The Study – The study reviewed 2017-2019 Medicare data for nurse practitioners and physician assistants (together “NPPs”) employed by US radiology practices, finding that:
- Radiology practices employing NPPs increased by 10.5% (228 to 252 practices), while the number of overall radiology practices declined by 36.5% (2,643 to 1,679)
- As a result, the share of radiology practices with NPPs on staff nearly doubled (8.6% to 15% of US practices)
- NPP-employing practices expanded their NPP workforce at a much faster rate (+17.5%, 588 to 691) than they added radiologists (+10.4%, 6,596 to 7,282)
- The growth of urban practices employing NPPs (10% to 17% share) significantly outpaced rural practices (5% to 7% share), despite a greater need for radiology coverage in rural areas
- Radiology practices were also more likely to employ NPPs if they were larger, staffed more interventional radiologists, or had a high number of early-career radiologists
The study was limited to radiology-only practices, which employ two-thirds of U.S. radiologists, but excludes many academic, hospital-employed, and multi-specialty groups. That said, it’s possible that radiology NPP growth would be even greater if these groups were included.
Although 85% practices didn’t employ NPPs and radiologists still outnumbered NPPs by a 32:1 ratio (as of 2019 anyway), this study reveals a clear trend towards more practices employing NPPs and rising overall radiology NPP headcounts. That’s probably not surprising given the historical growth of NPPs within other specialties, and radiology’s continued shift towards national and PE-owned practices, but it’s still interesting to see how it’s taking place.

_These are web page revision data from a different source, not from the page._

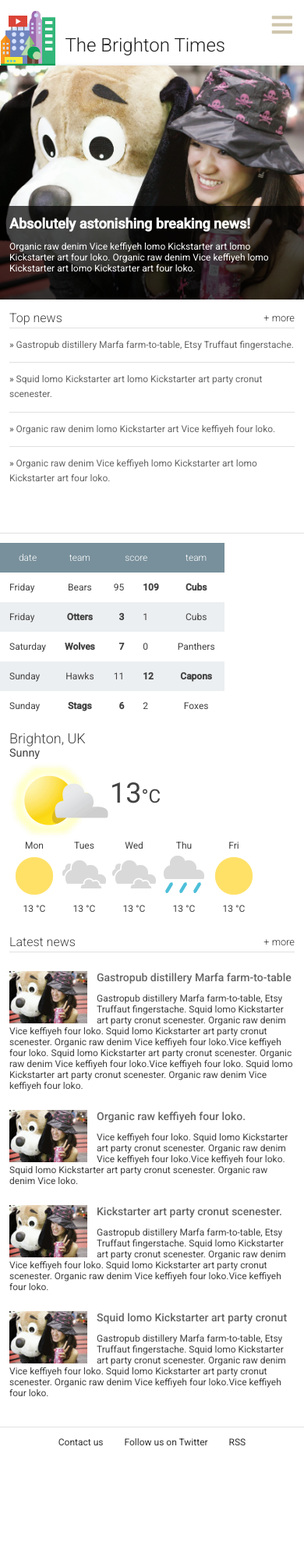
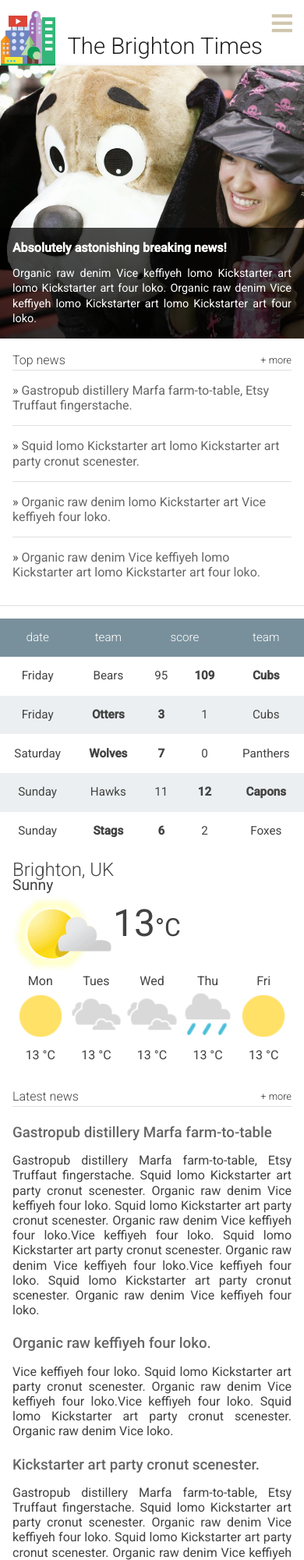
Before and after one commit to Dianac182/rwdf-project, a plain HTML site: page index.html in a window 390 px wide. Shown: the top 2000 px of the page at 78% size. Before the commit the page ends 1868 px from the top, so only its background shows below. Drawn offline with Linux system fonts and the light colour scheme.

Commit message:
feat: make minor breakpoints

```diff
--- a/design.js
+++ b/design.js
@@ -3,10 +3,10 @@ const main = document.querySelector('main');
 const drawer = document.querySelector('#drawer');
 
 menu.addEventListener('click', function(e) {
-    drawer.classList.toggle('open');
-    e.stopPropagation();
+	drawer.classList.toggle('open');
+	e.stopPropagation();
 });
 
 main.addEventListener('click', function() {
-    drawer.classList.remove('open');
+  drawer.classList.remove('open');
 });
--- /dev/null
+++ b/final.css
@@ -0,0 +1,79 @@
+body {
+	font-size: 16px;
+	line-height: 1.2em;
+}
+
+.header__logo {
+	height: 12vw;
+	min-height: 72px;
+	max-height: 100px;
+}
+
+.header__title {
+	font-size: 7.5vw;
+}
+
+.description h2 {
+	font-size: 1.3em;
+}
+
+.description p {
+	margin-bottom: 0;
+}
+
+.scores__table {
+	width: 100%;
+	max-width: 100%;
+}
+
+.recent-news {
+	width: 100%;
+}
+
+@media screen and (max-width: 460px) {
+	.description h2 {
+		font-size: 1em;
+	}
+
+	.description p {
+		font-size: 0.9em;
+	}
+
+	.scores__table tr {
+		font-size: 3.9vw;
+	}
+
+	.scores__location {
+		display: none;
+	}
+
+	.snippet__thumbnail {
+		display: none;
+	}
+}
+
+@media screen and (max-width: 600px) {
+	.scores__table {
+		font-size: 2.9vw;
+	}
+}
+
+@media screen and (min-width: 601px) {
+	.description h2 {
+		font-size: 1em;
+	}
+
+	.weather__today__temp {
+		font-size: 2.5em;
+	}
+
+	.weather__today__deg {
+		font-size: 1.7em;
+	}
+}
+
+@media screen and (min-width: 750px) {
+	.header__title {
+		font-size: 60px;
+	}
+}
--- a/index.html
+++ b/index.html
@@ -9,6 +9,7 @@
     <link href="https://use.fontawesome.com/releases/v5.0.8/css/all.css" rel="stylesheet">
     <link rel="stylesheet" type="text/css" href="main.css">
     <link rel="stylesheet" type="text/css" href="responsive.css">
+    <link rel="stylesheet" type="text/css" href="final.css">
   </head>
   <body>
     <header class="header">
@@ -64,6 +65,7 @@
             <thead>
               <tr>
                 <th>date</th>
+                <th class="scores__location">location</th>
                 <th>team</th>
                 <th colspan="2">score</th>
                 <th>team</th>
@@ -72,6 +74,7 @@
             <tbody>
               <tr>
                 <td>Friday</td>
+                <td class="scores__location">Brighton</td>
                 <td>Bears</td>
                 <td>95</td>
                 <td class="winner">109</td>
@@ -79,6 +82,7 @@
               </tr>
               <tr>
                 <td>Friday</td>
+                <td class="scores__location">Worthington</td>
                 <td class="winner">Otters</td>
                 <td class="winner">3</td>
                 <td>1</td>
@@ -86,6 +90,7 @@
               </tr>
               <tr>
                 <td>Saturday</td>
+                <td class="scores__location">Littlehampton</td>
                 <td class="winner">Wolves</td>
                 <td class="winner">7</td>
                 <td>0</td>
@@ -93,6 +98,7 @@
               </tr>
               <tr>
                 <td>Sunday</td>
+                <td class="scores__location">Portslade</td>
                 <td>Hawks</td>
                 <td>11</td>
                 <td class="winner">12</td>
@@ -100,6 +106,7 @@
               </tr>
               <tr>
                 <td>Sunday</td>
+                <td class="scores__location">Hove</td>
                 <td class="winner">Stags</td>
                 <td class="winner">6</td>
                 <td>2</td>
--- a/main.css
+++ b/main.css
@@ -18,6 +18,10 @@ h3,
 h4,
 h5 {
   margin: 0;
+}
+
+p {
+  text-align: justify;
 }
 
 header,
@@ -155,7 +159,7 @@ main {
   position: relative;
   background-image: url("./images/dog.jpg");
   background-size: cover;
-  height: 300px;
+  min-height: 350px;
 }
 
 .hero article {
@@ -164,7 +168,6 @@ main {
   background-color: rgba(0, 0, 0, 0.7);
   position: absolute;
   bottom: 0;
-  height: 40%;
   width: 100%;
   color: #fff;
   padding: 1em;
@@ -178,7 +181,7 @@ main {
  */
 
 .top-news {
-  height: 300px;
+  /* height: 300px; */
   border-bottom: 1px solid #e0e0e0;
   padding: 1em;
   width: 100%;
@@ -224,6 +227,7 @@ main {
 
 .scores {
   padding-top: 1em;
+  width: 100%;
 }
 
 .scores__table {
@@ -254,14 +258,10 @@ main {
   font-weight: bold;
 }
 
-.scores__table td:nth-child(3) {
-  text-align: right;
+.scores__table td {
+  text-align: center;
 }
 
-.scores__table td:nth-child(2),
-.scores__table td:nth-child(5) {
-  text-align: center;
-}
 
 /*
  *
@@ -271,6 +271,7 @@ main {
 
 .weather {
   padding: 1em;
+  width: 100%;
 }
 
 .weather__location {
@@ -361,18 +362,20 @@ main {
  */
 
 footer {
+  /* display: flex;
+  justify-content: center; */
   border-top: 1px solid #e0e0e0;
-  padding: 1em;
+  padding: 0;
   width: 100%;
 }
 
 footer li {
   display: inline-block;
-  margin: 0 1em;
+  margin: 1.2em;
 }
 
 footer a {
   text-decoration: none;
   color: #333;
-  padding: 1.5em;
+  /* padding: 1em; */
 }
--- a/responsive.css
+++ b/responsive.css
@@ -3,8 +3,17 @@
 	flex-wrap: wrap;
 }
 
+.header__title {
+	vertical-align: bottom;
+}
+
 .header__menu {
 	display: none;
+}
+
+footer {
+	display: flex;
+	justify-content: center;
 }
 
 @media screen and (max-width: 460px) {
@@ -18,8 +27,7 @@
 
 	.header__title {
 		margin-left: 0;
-        font-size: 2em;
-        vertical-align: bottom;
+		font-size: 1.5em;
 	}
 
 	.header__menu {
@@ -57,29 +65,24 @@
 		text-align: left;
 	}
 
-    footer {
-        padding: 0;
-        display: flex;
-        justify-content: center;
-    }
-
 	footer li {
-        margin: 1em;
+		margin: 0.8em;
 	}
 
 	footer a {
 		padding: 0;
+		font-size: 0.9em;
 	}
 }
 
-@media  screen and (min-width: 525px) {
+@media  screen and (min-width: 600px) {
 	.hero {
-        width: 65%;
+		width: 60%;
 		order: 1;
 	}
 
 	.weather {
-        width: 35%;
+		width: 40%;
 		order: 2;
 	}
 
```
Lines whose indentation alone changed are shown as unchanged.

It’s also interesting that this study wasn’t met with the level of radiologist uproar that we saw the last few times radiology NPPs made it into the industry news cycle. Even though NPPs’ expansion across radiology practices doesn’t mean that they will start encroaching into radiologists’ clinical territory (as some rads fear), it does suggest that we’ll see a lot more blended rad/NPP workforces going forward.